Nitish Babu may be an exception to the rule: On Thursday, he announced his retirement from politics. But Nitish is no MS Dhoni and most political observers felt he had read the writing on the wall – a grim foreboding of what lies ahead; so, he was simply positioning himself for the post-poll scenario.
Others saw in it a desperate gambit to wean away voters by reminding them that he was 69 years old, worn out and fatigued, and they should save him the blushes of an ignominious exit.
Predictably, the Johnny-come lately, Tejaswhi Prasad Yadav, welcomed the announcement and declared, "Nitish Kumar is worn out" – a theme on which he has harped during the campaign.
Nitish, of course, has had a long uninterrupted innings since February 2005. Nonetheless, had the going been indeed good for the party, he would not have tried to strike an emotional chord by declaring: "This is the last day of the election campaign, this is the last meeting. This is my last election. All is well, if it ends well.’’

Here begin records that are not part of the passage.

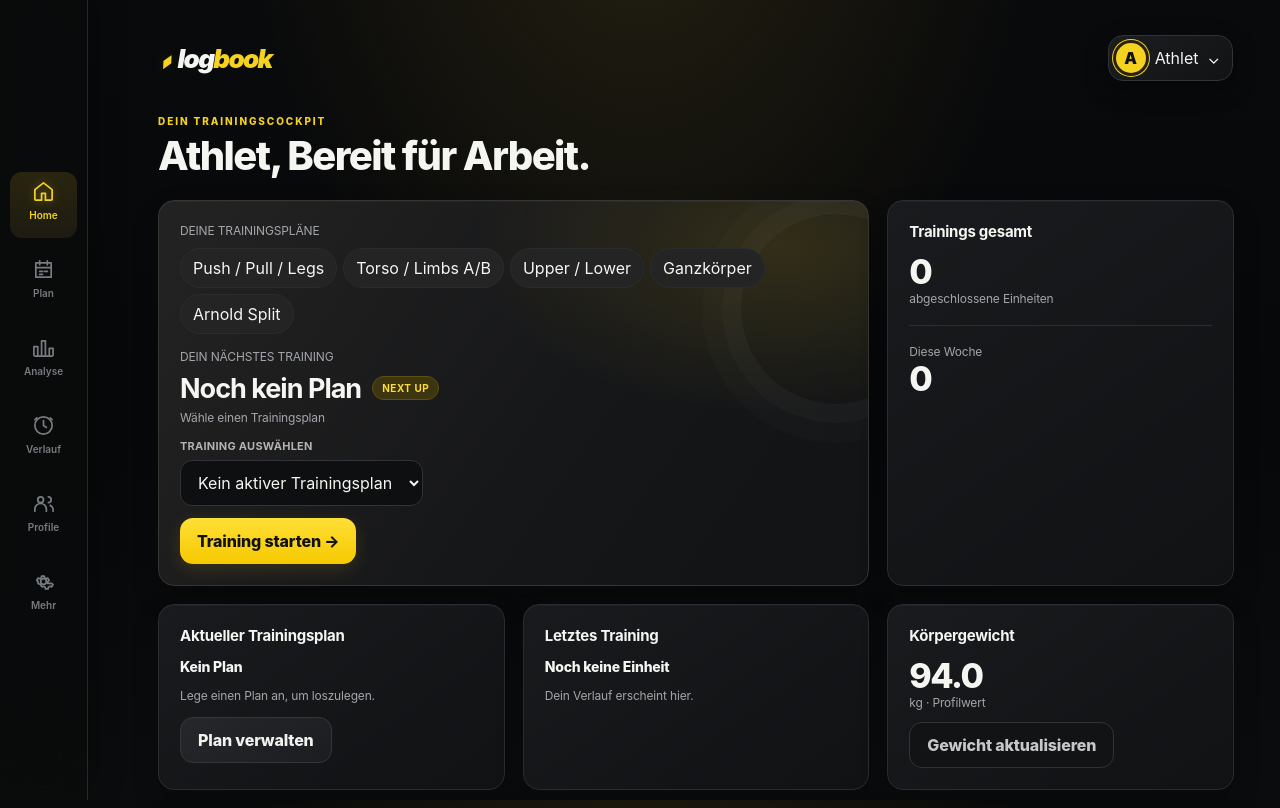
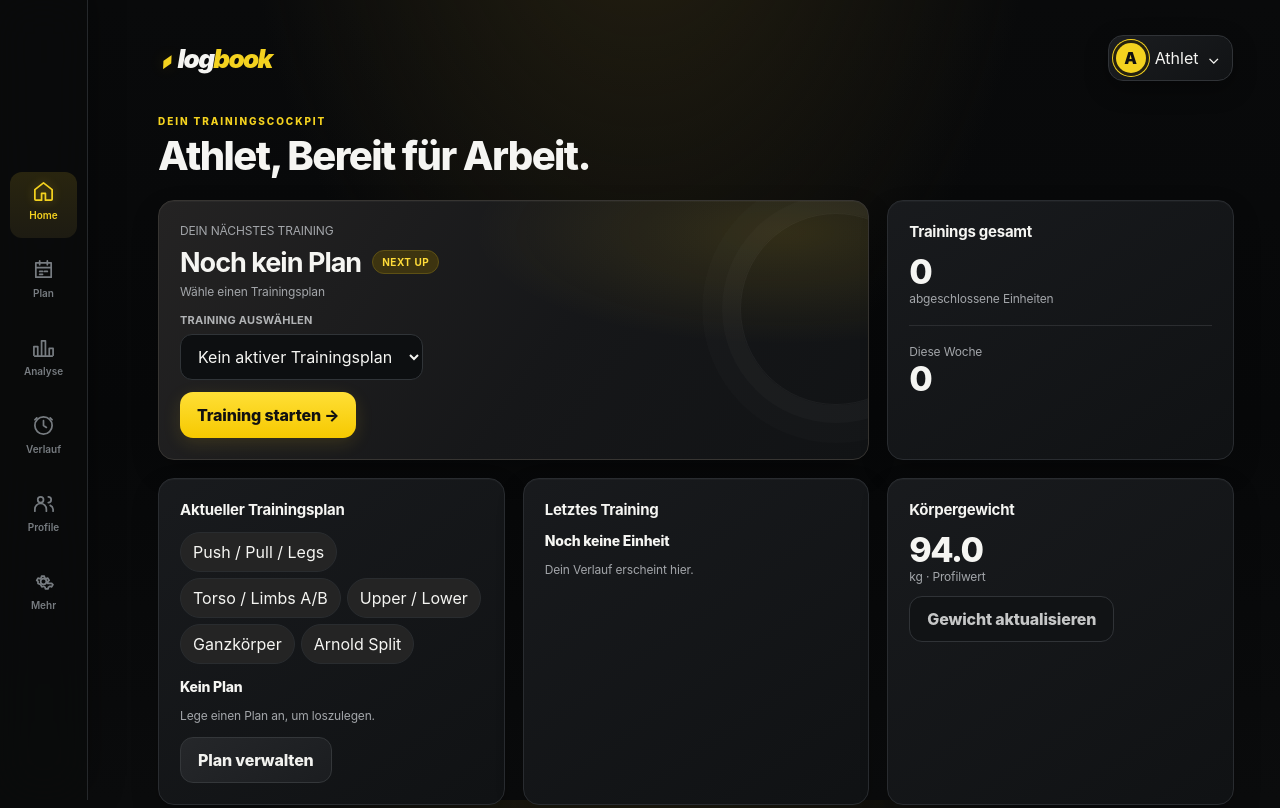
Before and after one commit to rhubal2601-lgtm/logbuch-2026, a plain HTML site: page index.html in a window 1280 px wide. Shown: the top 808 px of the page. Drawn offline with Linux system fonts and the light colour scheme.

Commit message:
Move plan variant tabs into current plan card

```diff
--- a/index.html
+++ b/index.html
@@ -55,9 +55,9 @@ input,select,textarea,.field input,.field select,.field textarea{background:#0d0
 <section class="page active" id="page-home">
 <div class="eyebrow">Dein Trainingscockpit</div><h1 class="heading" id="greeting">Bereit für Arbeit.</h1>
 <div class="grid">
-<div class="card span-8"><div class="small" style="margin-bottom:8px">DEINE TRAININGSPLÄNE</div><div id="homePlanTabs" class="pill-select" style="margin-bottom:14px"></div><div class="row between"><div><div class="small">DEIN NÄCHSTES TRAINING</div><h2 id="nextWorkoutName" style="margin:6px 0 4px">Noch kein Plan</h2><div class="small" id="nextWorkoutMeta">Wähle einen Trainingsplan</div></div><span class="tag">NEXT UP</span></div><div class="field"><label>Training auswählen</label><select id="nextWorkoutSelect"></select></div><button class="btn" id="startNext">Training starten →</button></div>
+<div class="card span-8"><div class="row between"><div><div class="small">DEIN NÄCHSTES TRAINING</div><h2 id="nextWorkoutName" style="margin:6px 0 4px">Noch kein Plan</h2><div class="small" id="nextWorkoutMeta">Wähle einen Trainingsplan</div></div><span class="tag">NEXT UP</span></div><div class="field"><label>Training auswählen</label><select id="nextWorkoutSelect"></select></div><button class="btn" id="startNext">Training starten →</button></div>
 <div class="card span-4"><h3>Trainings gesamt</h3><div class="big-number" id="totalSessions">0</div><div class="small">abgeschlossene Einheiten</div><hr class="divider"><div class="small">Diese Woche</div><div class="big-number" id="weekSessions">0</div></div>
-<div class="card span-4"><h3>Aktueller Trainingsplan</h3><div class="item-title" id="activePlanName">Kein Plan</div><p class="small" id="activePlanInfo">Lege einen Plan an, um loszulegen.</p><button class="btn secondary" data-go="training">Plan verwalten</button></div>
+<div class="card span-4"><h3>Aktueller Trainingsplan</h3><div id="homePlanTabs" class="pill-select" style="margin:10px 0 14px"></div><div class="item-title" id="activePlanName">Plan auswählen</div><p class="small" id="activePlanInfo">Wähle direkt eine der fünf Planvarianten.</p><button class="btn secondary" data-go="training">Plan verwalten</button></div>
 <div class="card span-4"><h3>Letztes Training</h3><div class="item-title" id="lastSessionName">Noch keine Einheit</div><p class="small" id="lastSessionDate">Dein Verlauf erscheint hier.</p><div class="small" id="lastSessionVolume"></div></div>
 <div class="card span-4"><h3>Körpergewicht</h3><div class="big-number" id="weightHome">—</div><div class="small">kg · Profilwert</div><button class="btn ghost" id="editWeight" style="margin-top:10px">Gewicht aktualisieren</button></div>
 <div class="card span-12"><div class="row between"><h3>Letzte Aktivität</h3><button class="btn ghost" data-go="history">Zum Verlauf</button></div><div id="recentHome" class="list"><div class="muted small">Noch keine Trainings gespeichert.</div></div></div>
```
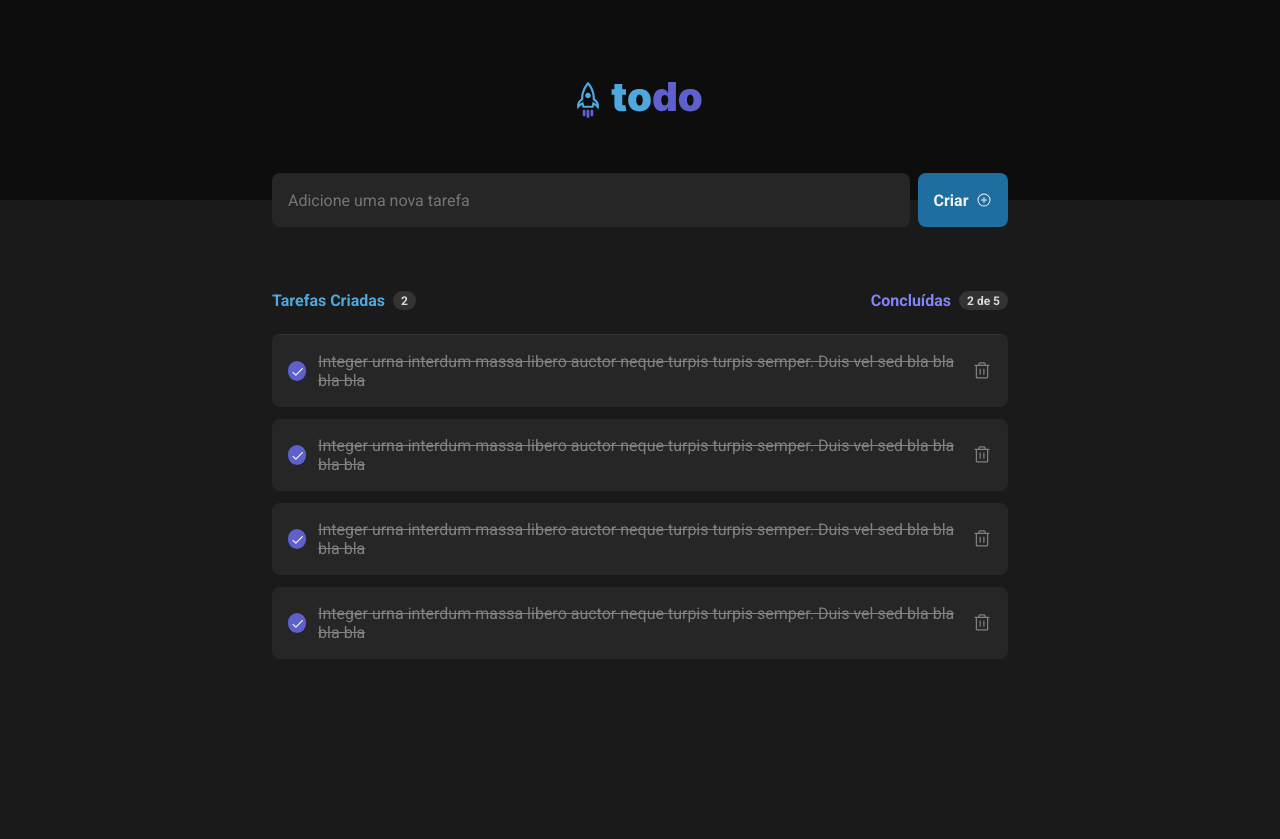
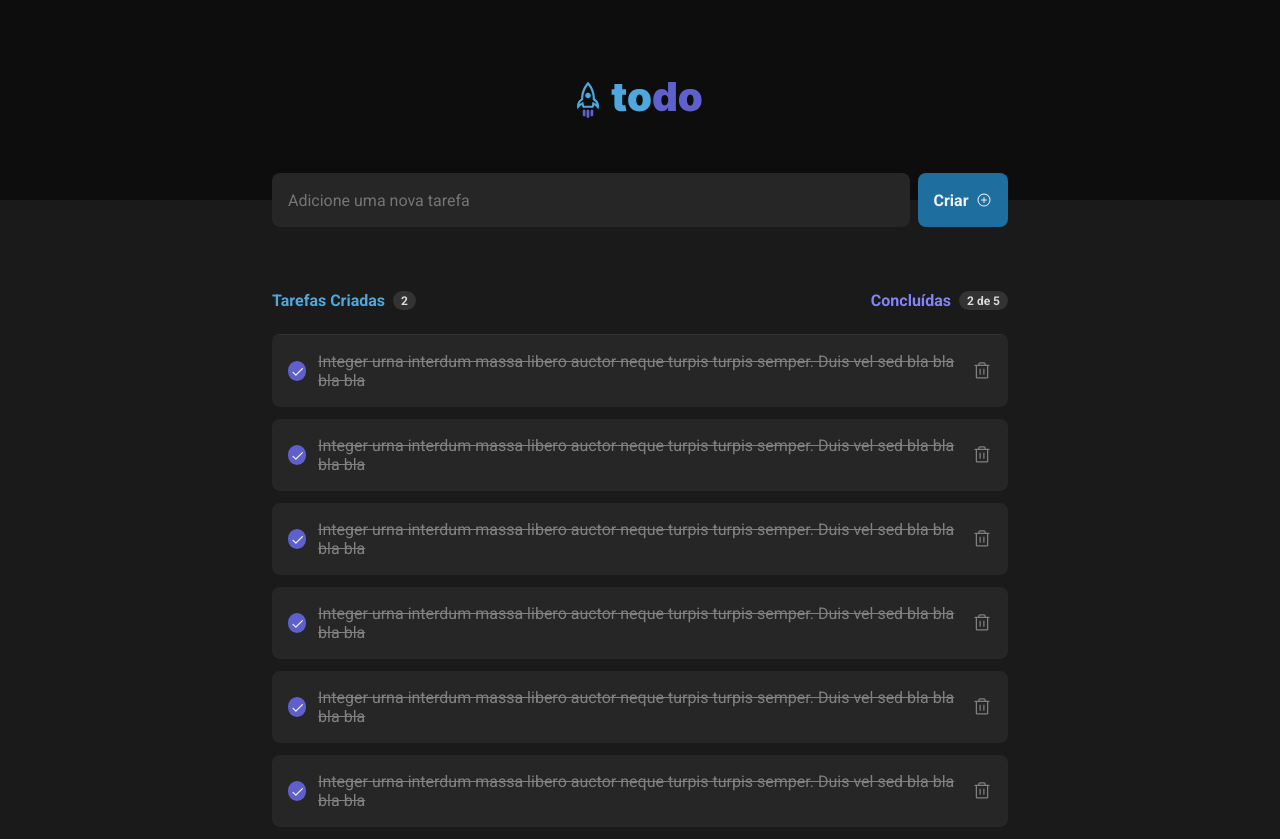
Before and after one commit to luanrem/todo-list, a React (Vite) app: page / in a window 1280 px wide. Before the commit the page ends 800 px from the top, so only its background shows below. Built offline with nearby package versions, Linux system fonts and the light colour scheme.

Commit message:
feat: create tasks and pass to TaskContainer

```diff
--- a/src/App.tsx
+++ b/src/App.tsx
@@ -4,7 +4,42 @@ import './global.css'
 
 import ToDoLogo from './assets/Logo.svg'
 import { TaskCreation } from './components/TaskCreation'
-import { TasksContainer } from './components/TasksContainer'
+import { TaskProps, TasksContainer } from './components/TasksContainer'
+
+
+
+const tasks: TaskProps[] = [
+  {
+    id: 1,
+    checked: true,
+    message: "Integer urna interdum massa libero auctor neque turpis turpis semper. Duis vel sed bla bla bla bla "
+  },
+  {
+    id: 2,
+    checked: false,
+    message: "Integer urna interdum massa libero auctor neque turpis turpis semper. Duis vel sed bla bla bla bla "
+  },
+  {
+    id: 3,
+    checked: false,
+    message: "Integer urna interdum massa libero auctor neque turpis turpis semper. Duis vel sed bla bla bla bla "
+  },
+  {
+    id: 4,
+    checked: true,
+    message: "Integer urna interdum massa libero auctor neque turpis turpis semper. Duis vel sed bla bla bla bla "
+  },
+  {
+    id: 5,
+    checked: true,
+    message: "Integer urna interdum massa libero auctor neque turpis turpis semper. Duis vel sed bla bla bla bla "
+  },
+  {
+    id: 6,
+    checked: false,
+    message: "Integer urna interdum massa libero auctor neque turpis turpis semper. Duis vel sed bla bla bla bla "
+  },
+]
 
 function App() {
 
@@ -13,7 +48,7 @@ function App() {
       <div className={styles.wrapper}>
         <img src={ToDoLogo} alt="ToDo Logo" />
         <TaskCreation />
-        <TasksContainer />
+        <TasksContainer tasks={tasks} />
       </div>
     </div>
   )
--- a/src/components/TaskCard/index.tsx
+++ b/src/components/TaskCard/index.tsx
@@ -2,6 +2,8 @@ import { Trash, Check } from '@phosphor-icons/react'
 
 import styles from './TaskCard.module.css'
 import { useState } from 'react'
+
+
 
 export function TaskCard() {
   const [checked, setChecked] = useState(true)
--- a/src/components/TasksContainer/index.tsx
+++ b/src/components/TasksContainer/index.tsx
@@ -4,10 +4,17 @@ import clipboard from '../../assets/Clipboard.svg'
 import { useState } from 'react'
 import { TaskCard } from '../TaskCard'
 
-export function TasksContainer() {
-  const [hasTask, setHasTask] = useState(false)
+export interface TaskProps {
+  id: number;
+  checked: boolean;
+  message: string;
+}
 
-  const tasks = [1, 2, 3, 4]
+interface TasksContainerProps {
+  tasks: TaskProps[]
+}
+
+export function TasksContainer({ tasks }: TasksContainerProps) {
 
   return (
     <div className={styles.container}>
@@ -22,7 +29,7 @@ export function TasksContainer() {
         </div>
       </header>
       <div className={styles.content}>
-        {hasTask ?
+        {tasks.length === 0 ?
 
           <div className={styles.emptyTaskBoard}>
             <img src={clipboard} alt="ClipBoard" />
```
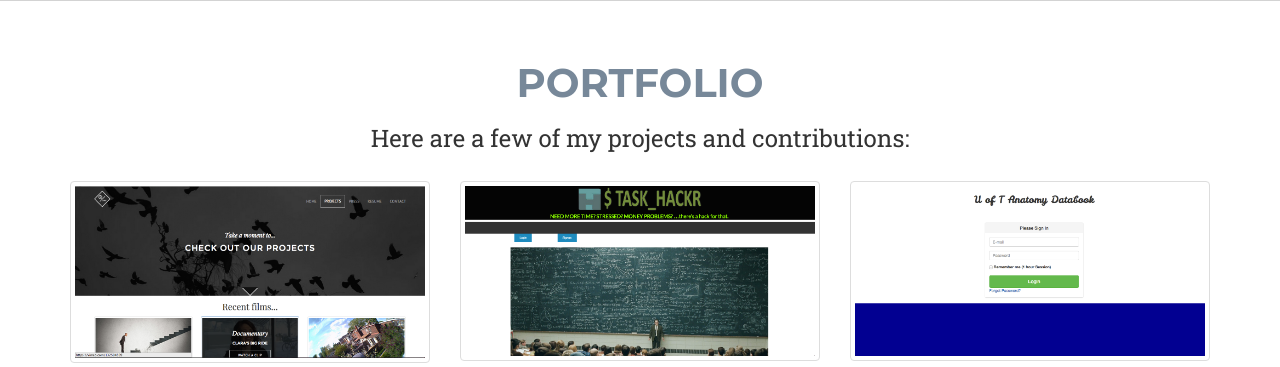
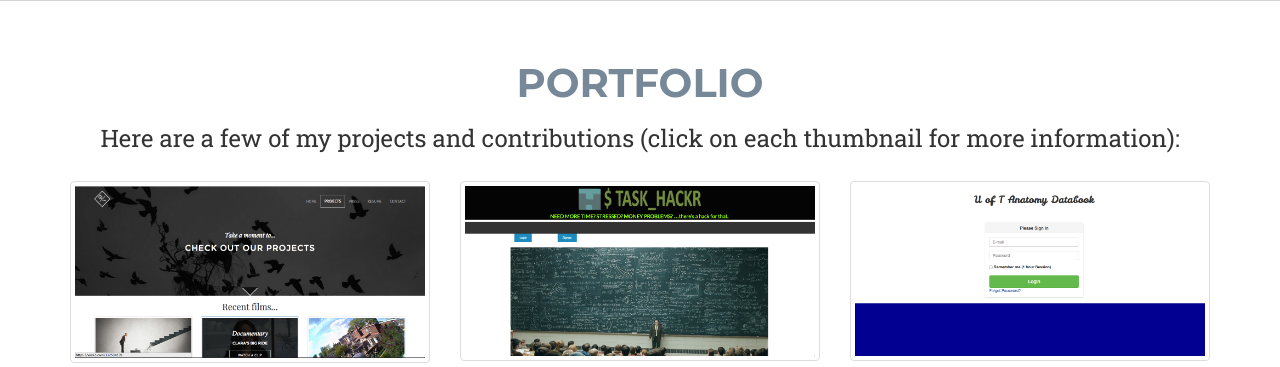
Before and after one commit to christophszcz/personal_website, a PHP site: page / in a window 1280 px wide. Shown: the part 1599-1966 px from the top of the page. Run offline with PHP 8.4, Linux system fonts and the light colour scheme; data that the repository does not hold is empty; some libraries are stand-ins or nearby versions.

Commit message:
Added extra text information

```diff
--- a/index.php
+++ b/index.php
@@ -163,7 +163,7 @@
           <br>
           <br>
           <h2 class="portfolio-title">Portfolio</h2>
-          <h3>Here are a few of my projects and contributions:</h3>
+          <h3>Here are a few of my projects and contributions (click on each thumbnail for more information):</h3>
         </div>
       </div>
       <br>
```
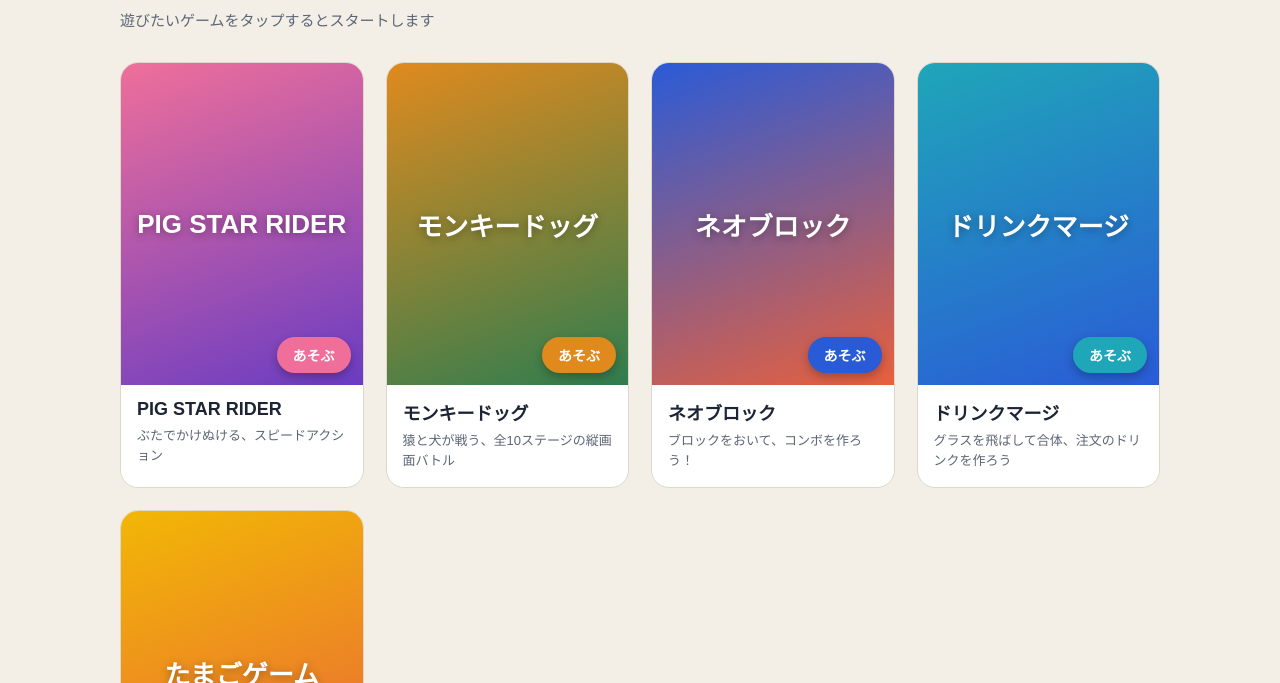
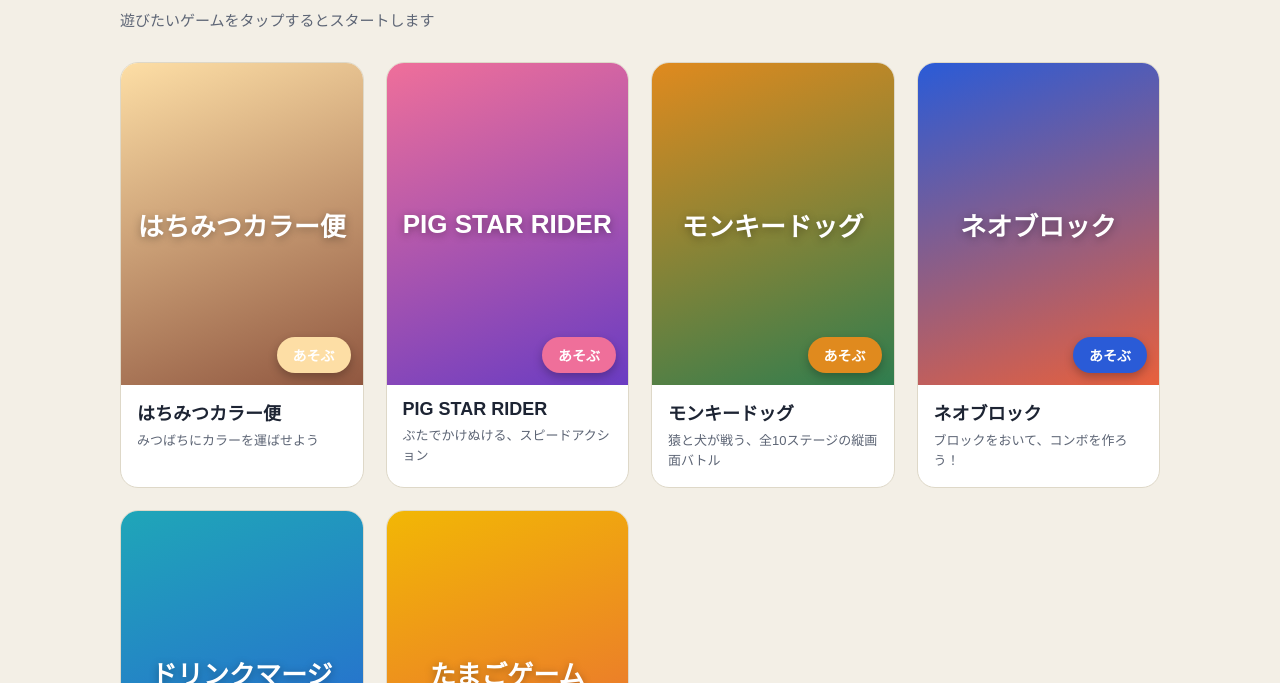
Before and after one commit to rossy-o33/game, a plain HTML site: page index.html in a window 1280 px wide. Shown: the part 117-800 px from the top of the page. Drawn offline with Linux system fonts and the light colour scheme.

Commit message:
Update index.html

```diff
--- a/index.html
+++ b/index.html
@@ -141,6 +141,14 @@
    ============================================================ */
 const GAMES = [
   {
+    title: "はちみつカラー便",
+    desc:  "みつばちにカラーを運ばせよう",
+    url:   "hachi.html",
+    thumb: "thumbs/hachi.jpg",
+    color: "#fddea5",
+    color2:"#905740"
+  },
+  {
     title: "PIG STAR RIDER",
     desc:  "ぶたでかけぬける、スピードアクション",
     url:   "buta.html",
```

Lest it is seen as a flippant remark, Nitish’s office also put out a press release which said: "The Chief Minister has announced that Bihar assembly election 2020 is going to be the last of his political career."
However, a ‘last election’ may not necessarily mean political ‘sanyas’, pointed out a veteran journalist. Rather, it could be a hint to the BJP and PM Modi that he would be better ‘deployed’ at the Centre, given that the NDA is walking on crutches ever since it was deserted by the Akali Dal and the Shiv Sena.
Prem Ranjan Patel, BJP spokesman, feels Nitish was expressing his angst at the ruckus in some of his rallies. ‘‘Nitish Kumar is very sensitive and was disturbed at the unseemly protests in the rallies. However, people of Bihar will not allow Kumar to relinquish his pre-eminent role in State politics. ‘‘He is the Vikas Purush and his presence is essential for growth of the state. There is no alternative to Nitish Kumar".
Among those who welcomed the announcement was BJP leader and Union Minister Giriraj Singh, but he has his personal good reasons for doing so.
Congress leader Randeep Surjewala was blunt and reasoned that Kumar has possibly realised that the JDU-BJP alliance is on a sticky wicket and he has therefore conceded defeat. ‘‘He should apologise to the people of Bihar and retire gracefully,’’ pointed out Surjewala.
The last word came from Tejaswhi Prasad Yadav. ‘‘I have been proven right. He was not able to handle Bihar. He is worn out and wants to retire. We have been saying this for a long time. He has understood the ground reality".
LJP president Chirag Paswan was less gracious. "Nitish Kumar announced his retirement without submitting the report card of the last five years. Saheb, ab hum kisse hisab mangenge.’’
There was no word from JD-U leaders and curiously no attempt to dissuade him from walking into the sunset. Shivananad Tiwari, RJD vice-president, summed it up. ‘‘He has used the only emotional weapon that was in his quiver to soften the electorate. It is a stunt."